|Police dismantle ransomware group behind attacks in 71 countries
Law enforcement agencies from seven countries, working with Europol and Eurojust, have arrested core members of a ransomware group in Ukraine. This group was responsible for attacks on organisations in 71 countries, using ransomware like LockerGoga, MegaCortex, HIVE, and Dharma. The arrested individuals had various roles, including breaching networks and laundering cryptocurrency payments.
|Law enforcement operation
|Phishing gang dismantled in a joint-operation
The Czech and Ukrainian police, aided by Europol and Eurojust, dismantled a major phishing gang responsible for defrauding European victims of millions of euros, including over 8 million euros in Czechia. Operating from Ukrainian call centres, the group conducted voice phishing attacks by impersonating bank employees and police officers, tricking victims into transferring funds to their controlled accounts.
|Law enforcement operation
|Ukraine police disrupt 872.000 US dollars cryptocurrency cybercriminal wallet

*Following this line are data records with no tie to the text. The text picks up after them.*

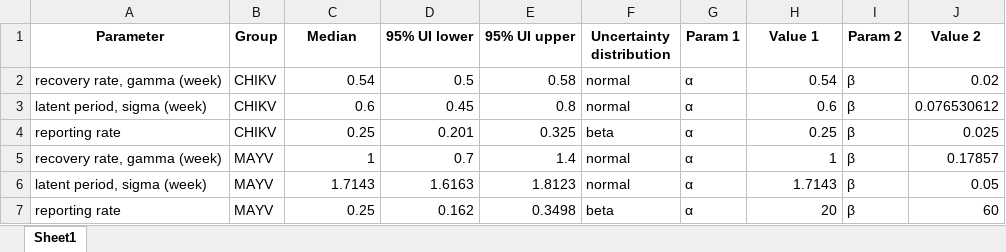
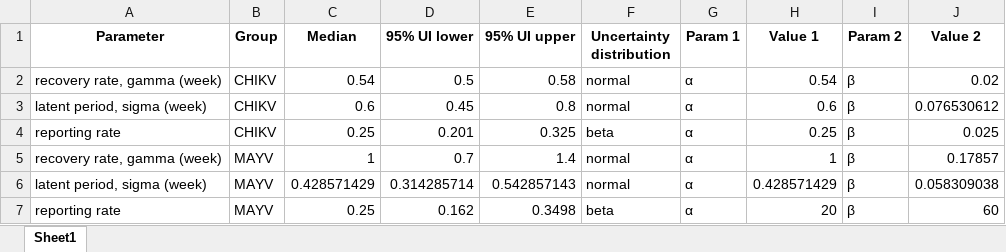
Before and after one commit to chloelee0207/infectious-disease-modelling, an Excel workbook: model_calibration.xlsx, sheet Sheet1, drawn as a sheet; values as stored, in another font and other column widths than the file's, no borders; the diff names each change by its address in the sheet, - before the commit and + after, or states it on an @@ line.

```diff
--- a/model_calibration.xlsx (sheet Sheet1)
+++ b/model_calibration.xlsx (sheet Sheet1)
-C6 (Median): 1.7143
+C6 (Median): 0.428571429
-D6 (95% UI lower): 1.6163
+D6 (95% UI lower): 0.314285714
-E6 (95% UI upper): 1.8123
+E6 (95% UI upper): 0.542857143
-H6 (Value 1): 1.7143
+H6 (Value 1): 0.428571429
-J6 (Value 2): 0.05
+J6 (Value 2): 0.058309038
```
Also changed, not shown: 8 other files.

On November 17, Ukraine’s police announced the disruption, in coordination with French law enforcement authorities, of a cybercrime group reportedly responsible for stealing nearly 872.000 US dollars from EU citizens across at least 300 websites.
|Law enforcement operation
|Ukrainian hacker ringleader arrested in global ransomware operation
A 32-year-old alleged ringleader of a Ukrainian hacker gang specialising in ransomware attacks was arrested on November 28 in a joint operation by US, European, and Ukrainian police. The operation targeted 30 properties in western and central Ukraine, resulting in the apprehension of key figures behind the cybercrime network. Europol coordinated the effort, emphasising the collaboration of authorities between the countries.
|Law enforcement operation
|Spanish National Police arrest 45 people linked to fraud schemes targeting the elderly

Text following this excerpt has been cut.